The cavalry is not coming
Michael Mabee presented “the cavalry is not coming” at the New England Long Term Power Outage Summit in Hennikjer, New Hampshire, November 10, 2018.
FEMA’s Strategic Plan.
FEMA’s Strategic Plan has three goals:
1. Build a Culture of Preparedness
2. Ready the Nation for Catastrophic Disasters
3. Reduce the Complexity of FEMA
Building a culture of preparedness is a local issue. It starts with you. The government cannot “build a culture of preparedness” – this must be done by individuals, families and communities.
All Roads Lead To Civil Defense.
Civil defense is the organizing and training of civilians to play key roles in a community’s survival. Another term for this, coined by Civil Defense Virginia, is “continuity of community.” The concept is simple: A community’s citizens, in partnership with their emergency management and local government, planning and preparing for disasters and having the ability to take care of their own. This is something that currently is not in common practice – and this needs to change because in a national scale disaster, the cavalry is not coming.
Current FEMA Administrator Brock Long and former FEMA Administrator Craig Fugate – emergency management leaders serving in vastly different administrations – have both told Congress essentially the same thing. It has been rare to see bipartisan agreement on any subject in the past decade, so we should all pay attention.
On November 30, 2017, current FEMA Administrator Brock Long told Congress:
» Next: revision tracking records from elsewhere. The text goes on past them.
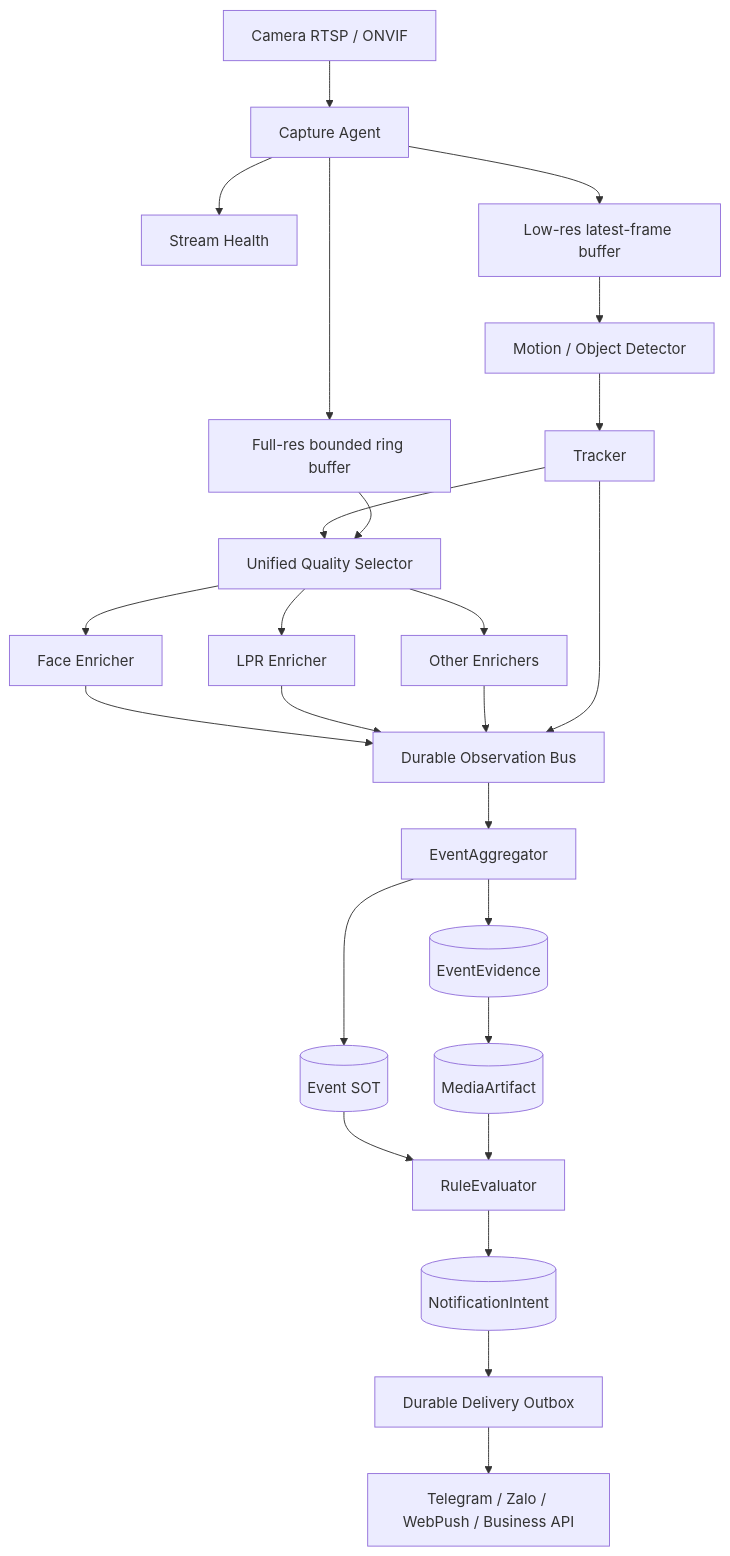
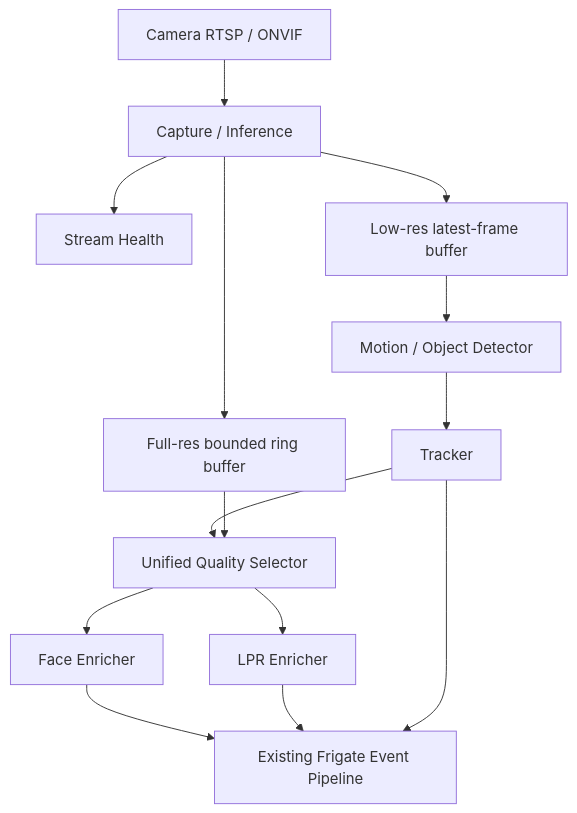
The first of 2 diagrams in docs/architecture/Platform.md (Kira7dn/ComputerVision), drawn with Mermaid before and after one commit. The commit also changed other lines of this file and 17 other files, not shown here.

````diff
--- a/docs/architecture/Platform.md
+++ b/docs/architecture/Platform.md
@@ -80,48 +80,28 @@
 ```mermaid
 flowchart TB
     Camera[Camera RTSP / ONVIF]
-    Agent[Capture Agent]
+    Agent[Capture / Inference]
     Health[Stream Health]
     DetectBuffer[Low-res latest-frame buffer]
     EvidenceBuffer[Full-res bounded ring buffer]
     Detector[Motion / Object Detector]
     Tracker[Tracker]
     Selector[Unified Quality Selector]
     Face[Face Enricher]
     LPR[LPR Enricher]
-    Other[Other Enrichers]
-    Obs[Durable Observation Bus]
-    Agg[EventAggregator]
-    Event[(Event SOT)]
-    Evidence[(EventEvidence)]
-    Artifact[(MediaArtifact)]
-    Rules[RuleEvaluator]
-    Intent[(NotificationIntent)]
-    Outbox[Durable Delivery Outbox]
-    Channels[Telegram / Zalo / WebPush / Business API]
+    Output[Existing Frigate Event Pipeline]
 
     Camera --> Agent
     Agent --> Health
     Agent --> DetectBuffer
     Agent --> EvidenceBuffer
     DetectBuffer --> Detector
     Detector --> Tracker
     Tracker --> Selector
     EvidenceBuffer --> Selector
     Selector --> Face
     Selector --> LPR
-    Selector --> Other
-    Face --> Obs
-    LPR --> Obs
-    Other --> Obs
-    Tracker --> Obs
-    Obs --> Agg
-    Agg --> Event
-    Agg --> Evidence
-    Evidence --> Artifact
-    Event --> Rules
-    Artifact --> Rules
-    Rules --> Intent
-    Intent --> Outbox
-    Outbox --> Channels
+    Face --> Output
+    LPR --> Output
+    Tracker --> Output
 ```
````
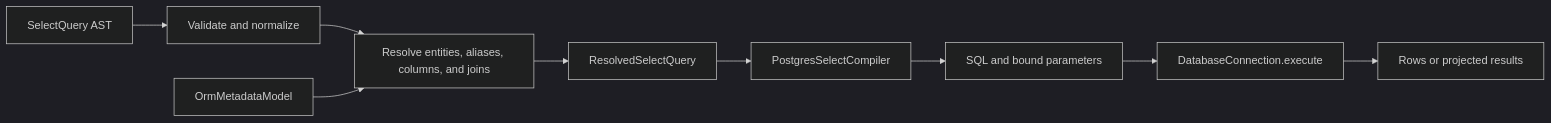
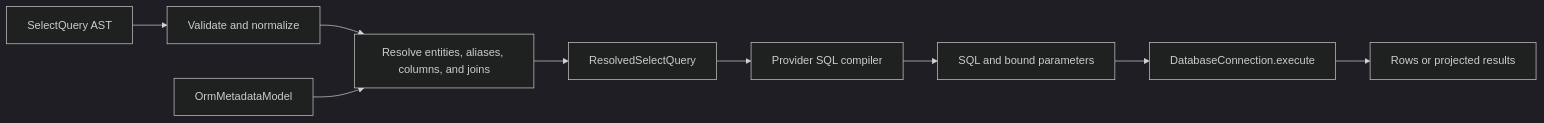
One commit to WuichoCruzp17/tyorm changed the diagram in README.md. Above: the diagram before and after it, drawn with Mermaid (dark theme). The commit also changed other lines of this file and 3 other files, not shown here.

````diff
--- a/README.md
+++ b/README.md
@@ -20,11 +32,11 @@
 ```mermaid
 flowchart LR
     A["SelectQuery AST"] --> B["Validate and normalize"]
     B --> C["Resolve entities, aliases, columns, and joins"]
     M["OrmMetadataModel"] --> C
     C --> D["ResolvedSelectQuery"]
-    D --> E["PostgresSelectCompiler"]
+    D --> E["Provider SQL compiler"]
     E --> F["SQL and bound parameters"]
     F --> G["DatabaseConnection.execute"]
     G --> H["Rows or projected results"]
 ```
````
We have to do more pre-disaster mitigation. Pre-disaster mitigation is the key to becoming more resilient and reducing disaster impact. We have to ensure that state and local governments…have their own life sustainment commodities capabilities and the federal government is not shouldering the entire burden…The key resiliency is held at the local level of government…it’s going to have to be a whole community effort on the pre-disaster side.
On March 30, 2011, then FEMA Administrator Craig Fugate told Congress:
Government can and will continue to serve disaster survivors. However, we fully recognize that a government-centric- approach to disaster management will not be enough to meet the challenges posed by a catastrophic incident. That is why we must fully engage our entire societal capacity, leveraging trade associations, non-governmental organizations including those that represent different linguistic and ethnic minority groups, faith-based organizations, private industry, and social and fraternal organizations. These are the organizations that provide the bulk of services to communities every day, and to the extent that they are able, they should continue to be the primary provider of such services in a disaster. The quicker these entities are able to get back on their feet, the faster communities as a whole will be able to recover.
FEMA’s underlying message has not changed in the last two administrations: survival is a local issue. This is especially true if we suffer a national-scale disaster in the United States. If we are preparing for a “worst-case scenario” this message means we need local government and communities to be able to take care of themselves for long periods – weeks or months – when no outside assistance is available.